Modification records

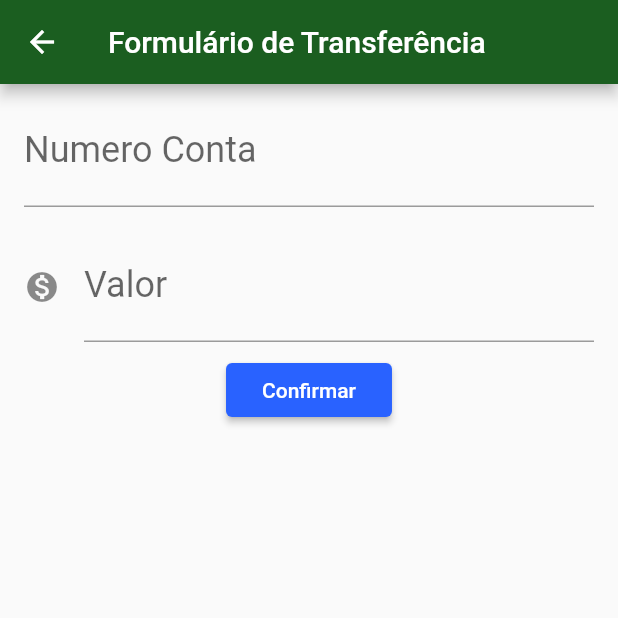
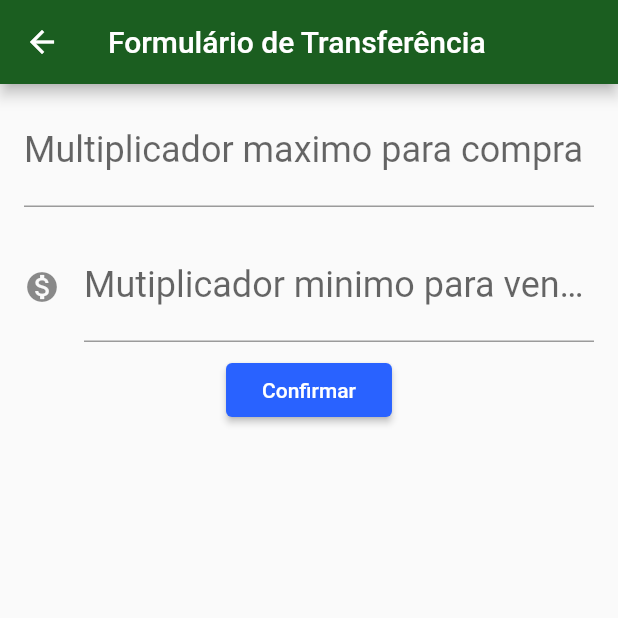
Before and after one commit to denerkr/Green_Share, a Flutter app: the FormularioTransferencia screen opened directly, on a phone screen of 412 x 824 dp, the top half of it. Run offline on Flutter 3.47's test engine with Material 2 defaults, Android fonts, the phone set to English and light mode, and no system bars; our stand-ins replace firebase_database; accounts and stored records are empty.

Commit message:
login com email, alteração de compra/venda/modo

```diff
--- a/lib/screens/login/logincompelto.dart
+++ b/lib/screens/login/logincompelto.dart
@@ -97,8 +97,9 @@ class _LoginPageState extends State<LoginPage> {
   }
 
   void getSenha() async {
-    String result = (await FirebaseDatabase.instance.reference().child("usuarios/residencia6/cadastro/-MLuCXL5qbtHL-Ngbm1Z/senha").once()).value;
-    if(result == _password && result == _email) {
+    String senha = (await FirebaseDatabase.instance.reference().child("usuarios/residencia6/cadastro/-MLuCXL5qbtHL-Ngbm1Z/senha").once()).value;
+    String login = (await FirebaseDatabase.instance.reference().child("usuarios/residencia6/cadastro/-MLuCXL5qbtHL-Ngbm1Z/e-mail").once()).value;
+    if(senha == _password && login == _email) {
       final Future<Transferencia> future = Navigator.push(context, MaterialPageRoute(builder: (context) {
         return Menu();
       }));
--- a/lib/screens/transferencia/formulario.dart
+++ b/lib/screens/transferencia/formulario.dart
@@ -28,22 +28,30 @@ class FormularioTransferenciaState extends State<FormularioTransferencia> {
             children: [
               Editor(
                 controlador: _controladorCampoNumeroConta,
-                rotulo: 'Numero Conta',
-                dica: '0000',
+                rotulo: 'Multiplicador maximo para compra',
+                dica: '1.5',
               ),
               Editor(
                   controlador: _controladorCampoValor,
-                  rotulo: 'Valor',
-                  dica: '0.00',
+                  rotulo: 'Mutiplicador minimo para venda',
+                  dica: '1.5',
                   icone: Icons.monetization_on),
               RaisedButton(
                 child: Text('Confirmar'),
-                onPressed: () => getsenha(),
+                onPressed: () => attDados(context),
               ),
             ],
           ),
         ));
   }
+
+void attDados(BuildContext context){
+  final double numeroConta = double.tryParse(_controladorCampoNumeroConta.text);
+  final double valor = double.tryParse(_controladorCampoValor.text);
+    databaseReference.child('usuarios/residencia6/configuracoes/-MLuCXkNOYahXttBXDQf').update({'Multiplicador maximo para compra': numeroConta});
+    databaseReference.child('usuarios/residencia6/configuracoes/-MLuCXkNOYahXttBXDQf').update({'Mutiplicador minimo para venda': valor});
+}
+
 
   void _criaTransferencia(BuildContext context) {
     ///debugPrint('clicou no botão confirmar');
```
Also changed, not shown: lib/screens/menu/appmenu.dart (+15 -63 lines).
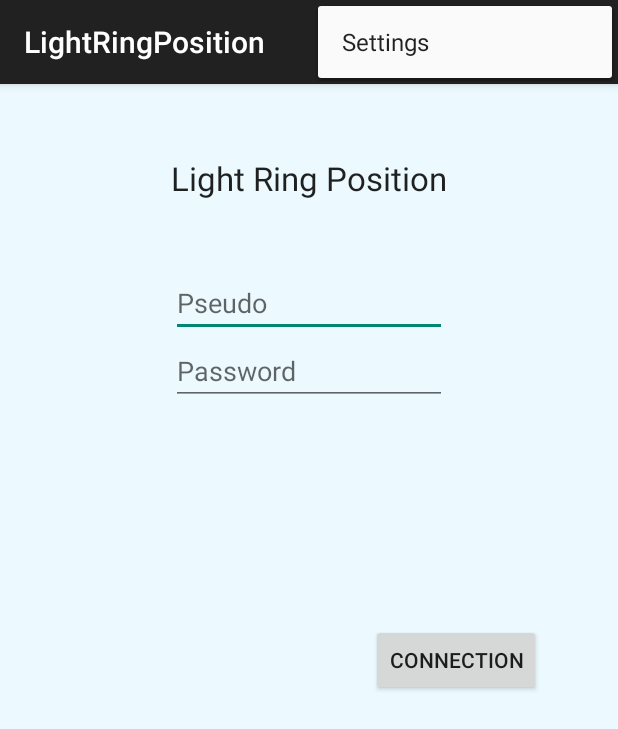
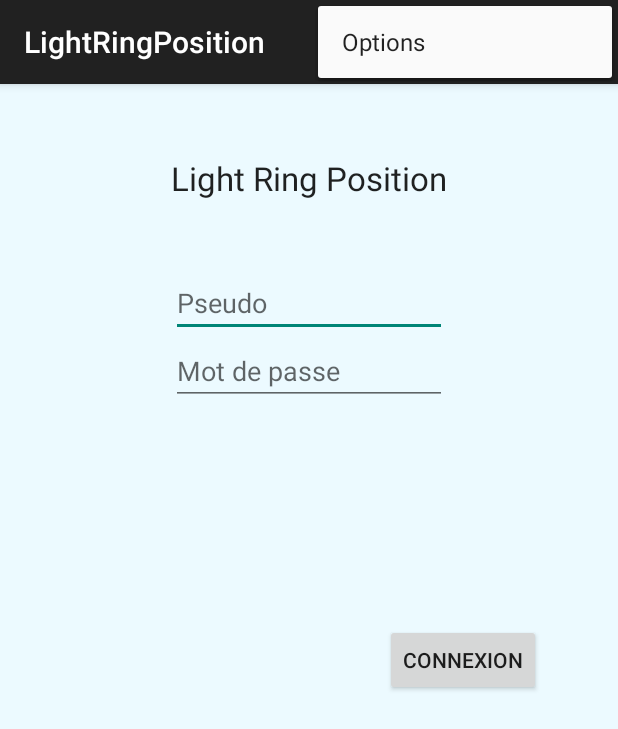
Before and after one commit to fcro/LightRingPosition, an Android app: the screen it shows after launch (MainActivity), with the options menu open, on a phone screen of 412 x 824 dp. Shown: the top 729 px of the screen. Run offline under Robolectric (Android 15) with nearby library versions, the phone set to English and light mode, and no system bars.

Commit message:
Android : francisation + utilisation de ressources pour les textes

```diff
--- a/LightRingPositionAndroid/app/src/main/res/layout/activity_main.xml
+++ b/LightRingPositionAndroid/app/src/main/res/layout/activity_main.xml
@@ -21,7 +21,7 @@
         android:layout_height="wrap_content"
         android:id="@+id/pseudo"
         android:layout_marginTop="46dp"
-        android:hint="Pseudo"
+        android:hint="@string/pseudoHint"
         android:layout_below="@+id/titre"
         android:layout_alignLeft="@+id/titre"
         android:layout_alignStart="@+id/titre"
@@ -34,7 +34,7 @@
         android:inputType="textPassword"
         android:ems="10"
         android:id="@+id/pwd"
-        android:hint="Password"
+        android:hint="@string/pwdHint"
         android:layout_below="@+id/pseudo"
         android:layout_alignRight="@+id/pseudo"
         android:layout_alignEnd="@+id/pseudo"
@@ -45,7 +45,7 @@
         style="?android:attr/buttonStyleSmall"
         android:layout_width="wrap_content"
         android:layout_height="wrap_content"
-        android:text="Connection"
+        android:text="@string/ConnectButtonText"
         android:id="@+id/ConnectButton"
         android:layout_centerVertical="true"
         android:layout_alignParentRight="true"
--- a/LightRingPositionAndroid/app/src/main/res/values/strings.xml
+++ b/LightRingPositionAndroid/app/src/main/res/values/strings.xml
@@ -3,8 +3,11 @@
 
     <string name="app_name">LightRingPosition</string>
     <string name="hello_world">Hello world!</string>
-    <string name="action_settings">Settings</string>
+    <string name="action_settings">Options</string>
     <string name="title_activity_menu">Menu</string>
     <string name="title_activity_menu_light_ring">MenuLightRingActivity</string>
+    <string name="pseudoHint">Pseudo</string>
+    <string name="pwdHint">Mot de passe</string>
+    <string name="ConnectButtonText">Connexion</string>
 
 </resources>
```
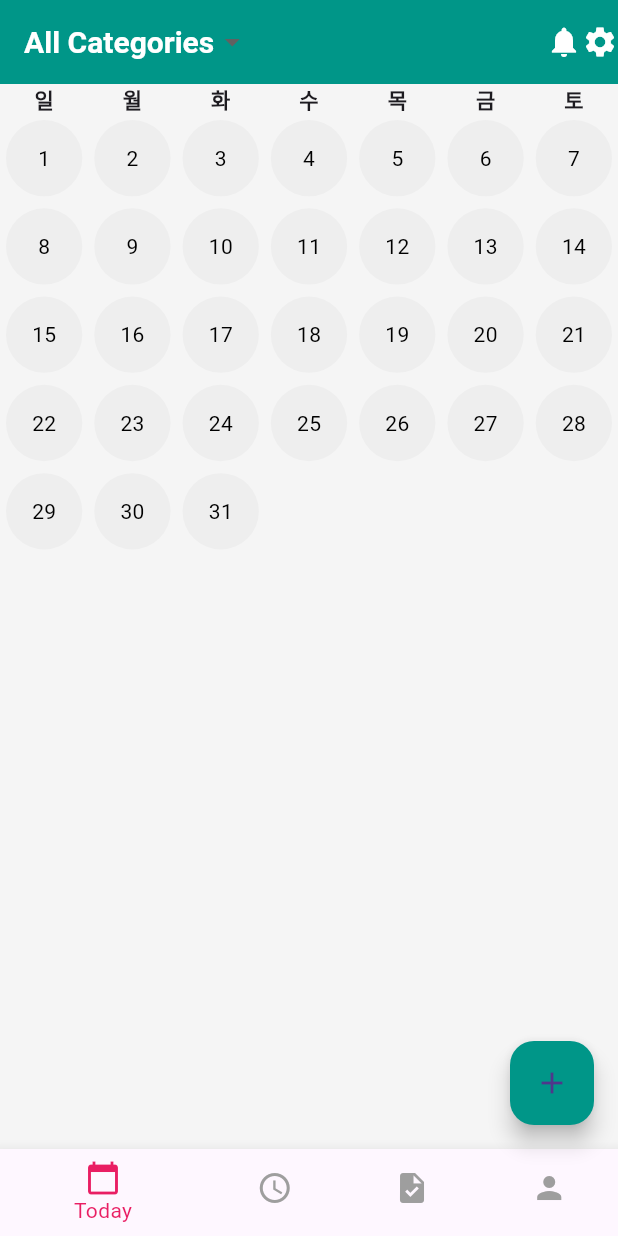
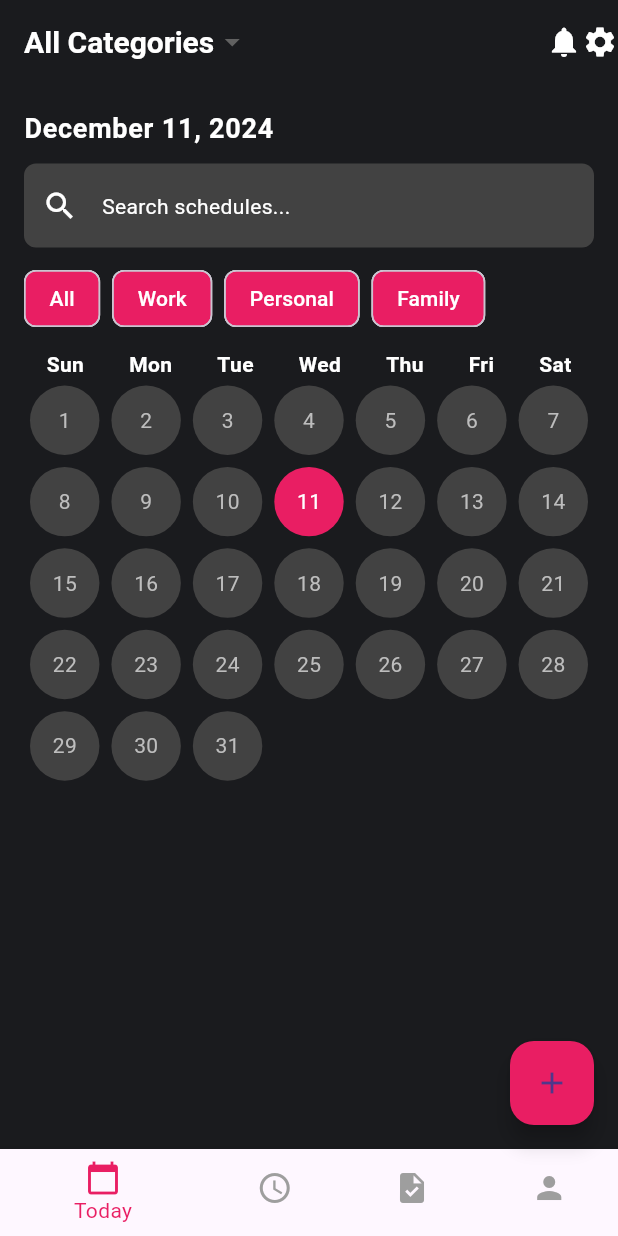
Before and after one commit to wjdrkdudWkd/simple-calendar-app, a Flutter app: the screen it shows after launch, on a phone screen of 412 x 824 dp. Run offline on Flutter 3.47's test engine with Material 3 defaults, Android fonts, the phone set to English and light mode, and no system bars; our stand-ins replace sqflite, sqflite_common_ffi; accounts and stored records are empty.

Commit message:
home_page ui

```diff
--- a/simple_calendar_app/lib/home_page.dart
+++ b/simple_calendar_app/lib/home_page.dart
@@ -135,6 +135,7 @@ class _HomePageState extends State<HomePage> {
   @override
   Widget build(BuildContext context) {
     final theme = Theme.of(context);
+    final formattedDate = DateFormat('MMMM d, yyyy').format(_selectedDate);
     return Scaffold(
       // appBar: AppBar(
       //   title: Text('Today', style: theme.textTheme.titleLarge),
@@ -191,11 +192,46 @@ class _HomePageState extends State<HomePage> {
           Icon(Icons.settings),
         ],
       ),
-      body: Column(
-        children: [
-          _buildCalendar(),
-          Expanded(child: _buildEventList()),
-        ],
+      // body: Column(
+      //   children: [
+      //     _buildCalendar(),
+      //     Expanded(child: _buildEventList()),
+      //   ],
+      // ),
+      body: Padding(
+        padding: const EdgeInsets.all(16.0),
+        child: Column(
+          crossAxisAlignment: CrossAxisAlignment.start,
+          children: [
+            Text(
+              formattedDate,
+              style: theme.textTheme.bodyLarge?.copyWith(
+                fontSize: 18,
+                fontWeight: FontWeight.bold,
+              ),
+            ),
+            const SizedBox(height: 10),
+            TextField(
+              decoration: InputDecoration(
+                hintText: 'Search schedules...',
+                hintStyle: theme.textTheme.bodyMedium,
+                filled: true,
+                fillColor: Colors.grey[800],
+                border: OutlineInputBorder(
+                  borderRadius: BorderRadius.circular(8),
+                  borderSide: BorderSide.none,
+                ),
+                prefixIcon: const Icon(Icons.search, color: Colors.white),
+              ),
+            ),
+            const SizedBox(height: 10),
+            _buildCategoryChips(),
+            const SizedBox(height: 10),
+            _buildCalendar(),
+            const SizedBox(height: 10),
+            Expanded(child: _buildEventList()),
+          ],
+        ),
       ),
       // bottomNavigationBar: BottomNavigationBar(
       //   currentIndex: 0,
@@ -236,15 +272,30 @@ class _HomePageState extends State<HomePage> {
     );
   }
 
+  Widget _buildCategoryChips() {
+    final categories = ['All', 'Work', 'Personal', 'Family'];
+    return Wrap(
+      spacing: 8.0,
+      children: categories.map((category) {
+        return Chip(
+          label: Text(category),
+          backgroundColor: Colors.pink,
+          labelStyle: const TextStyle(color: Colors.white),
+        );
+      }).toList(),
+    );
+  }
+
   Widget _buildCalendar() {
-    final days = ['일', '월', '화', '수', '목', '금', '토'];
-    final firstDayOfMonth = DateTime(_focusedDate.year, _focusedDate.month, 1);
+    final days = ['Sun', 'Mon', 'Tue', 'Wed', 'Thu', 'Fri', 'Sat'];
+    final firstDayOfMonth =
+        DateTime(_selectedDate.year, _selectedDate.month, 1);
     final lastDayOfMonth =
-        DateTime(_focusedDate.year, _focusedDate.month + 1, 0);
+        DateTime(_selectedDate.year, _selectedDate.month + 1, 0);
 
     final daysInMonth = List.generate(
       lastDayOfMonth.day,
-      (index) => DateTime(_focusedDate.year, _focusedDate.month, index + 1),
+      (index) => DateTime(_selectedDate.year, _selectedDate.month, index + 1),
     );
 
     return Column(
@@ -253,7 +304,8 @@ class _HomePageState extends State<HomePage> {
           mainAxisAlignment: MainAxisAlignment.spaceAround,
           children: days
               .map((day) => Text(day,
-                  style: const TextStyle(fontWeight: FontWeight.bold)))
+                  style: const TextStyle(
+                      fontWeight: FontWeight.bold, color: Colors.white)))
               .toList(),
         ),
         GridView.builder(
@@ -265,7 +317,7 @@ class _HomePageState extends State<HomePage> {
           ),
           itemBuilder: (context, index) {
             final day = daysInMonth[index];
-            final isSelected = _selectedDate == day;
+            final isSelected = day.day == _selectedDate.day;
 
             return GestureDetector(
               onTap: () {
@@ -278,13 +330,13 @@ class _HomePageState extends State<HomePage> {
                 alignment: Alignment.center,
                 margin: const EdgeInsets.all(4),
                 decoration: BoxDecoration(
-                  color: isSelected ? Colors.teal : Colors.grey[200],
+                  color: isSelected ? Colors.pink : Colors.grey[800],
                   shape: BoxShape.circle,
                 ),
                 child: Text(
                   '${day.day}',
                   style: TextStyle(
-                    color: isSelected ? Colors.white : Colors.black,
+                    color: isSelected ? Colors.white : Colors.grey[400],
                   ),
                 ),
               ),
@@ -297,21 +349,31 @@ class _HomePageState extends State<HomePage> {
 
   Widget _buildEventList() {
     return ListView.builder(
-      controller: _scrollController,
-      itemCount: _events.length + 1,
+      itemCount: _events.length,
       itemBuilder: (context, index) {
-        if (index == _events.length) {
-          return _isLoading
-              ? const Center(child: CircularProgressIndicator())
-              : const SizedBox();
-        }
-
         final event = _events[index];
         return Card(
-          margin: const EdgeInsets.all(8),
+          color: Colors.grey[850],
+          margin: const EdgeInsets.symmetric(vertical: 8),
           child: ListTile(
-            title: Text(event['title']),
-            subtitle: Text("${event['time']} @ ${event['location']}"),
+            contentPadding: const EdgeInsets.all(16),
+            title: Text(
+              event['time'],
+              style: const TextStyle(
+                  color: Colors.pink, fontWeight: FontWeight.bold),
+            ),
+            subtitle: Column(
+              crossAxisAlignment: CrossAxisAlignment.start,
+              children: [
+                Text(event['title'],
+                    style: const TextStyle(color: Colors.white, fontSize: 16)),
+                const SizedBox(height: 4),
+                Text(event['location'],
+                    style: const TextStyle(color: Colors.grey)),
+              ],
+            ),
+            trailing: Text(event['duration'],
+                style: const TextStyle(color: Colors.grey)),
           ),
         );
       },
--- a/simple_calendar_app/lib/main.dart
+++ b/simple_calendar_app/lib/main.dart
@@ -38,14 +38,21 @@ class MyApp extends StatelessWidget {
       child: MaterialApp(
         title: 'Calendar App',
         theme: ThemeData(
-          primarySwatch: Colors.teal,
-          scaffoldBackgroundColor: Colors.grey[100],
+          primarySwatch: Colors.pink,
+          scaffoldBackgroundColor: const Color(0xFF1A1B1E),
+          // scaffoldBackgroundColor: Colors.grey[100],
           appBarTheme: const AppBarTheme(
-            backgroundColor: Colors.teal,
+            // backgroundColor: Colors.teal,
+            backgroundColor: Color(0xFF1A1B1E),
             foregroundColor: Colors.white,
           ),
+          textTheme: const TextTheme(
+            bodyLarge: TextStyle(color: Colors.white),
+            bodyMedium: TextStyle(color: Colors.white),
+          ),
           floatingActionButtonTheme: const FloatingActionButtonThemeData(
-            backgroundColor: Colors.teal,
+            // backgroundColor: Colors.teal,
+            backgroundColor: Colors.pink,
           ),
         ),
         home: const HomePage(),
```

What the exercise asks
Write down every line of the data above that includes the string "children".

Output of the task
             children: [
-        children: [
+      //   children: [
+          children: [
+      children: categories.map((category) {
           children: days
+              children: [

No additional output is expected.